Trusts are confusing. Fundamentally, a trust describes a relationship, not a person. Thus, the California Supreme Court has described a trust as “a fiduciary relationship with respect to property in which the person holding legal title to the property — the trustee — has an equitable obligation to manage the property for the benefit of another — the beneficiary”. Moeller v. Superior Court, 16 Cal. 4th 1124, 1133-34 (Cal. 1997). However, numerous statutes include trusts within the definition of “person”, including, for example, Corporations Code Section 17701.02(v), which defines “person” for purposes of the California Revised Uniform Limited Liability Company Act to include a trust.
I am puzzled, however, about the legislature’s decision to amend Section 17701.02(v) to include a trustee of a trust within the definition of a person. It seems to me that this is both unnecessary and confusing. A trustee, however, isn’t just a trustee. He, she or it will invariably be something else – an individual, a corporation, a limited liability company or some other form of entity.
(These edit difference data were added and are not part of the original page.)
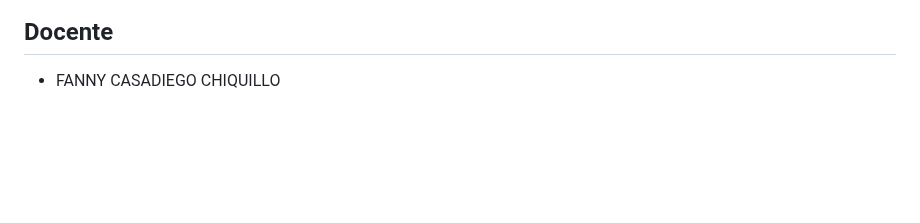
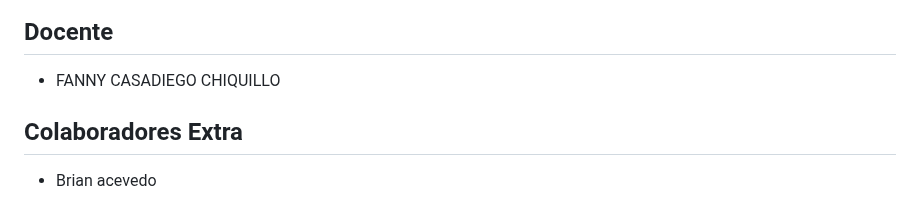
Before and after one commit to Yarlin17/Colegio, a Markdown page: README.md, the part around the change. Rendered like a GitHub page; blank space fills up the shorter version.

```diff
--- a/README.md
+++ b/README.md
@@ -163,3 +163,6 @@ El proyecto está siendo desarrollado por estudiantes de la Universidad de Pampl
 
 ## Docente
 * FANNY CASADIEGO CHIQUILLO
+
+## Colaboradores Extra
+* Brian acevedo
```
Because the definition of “person” already includes these, there is no need to list a trustee separately.
Do Closely Held Corporation Have An Obligation To Disclose Financial Information?
UCLA Professor Stephen Bainbridge addresses the question in this post.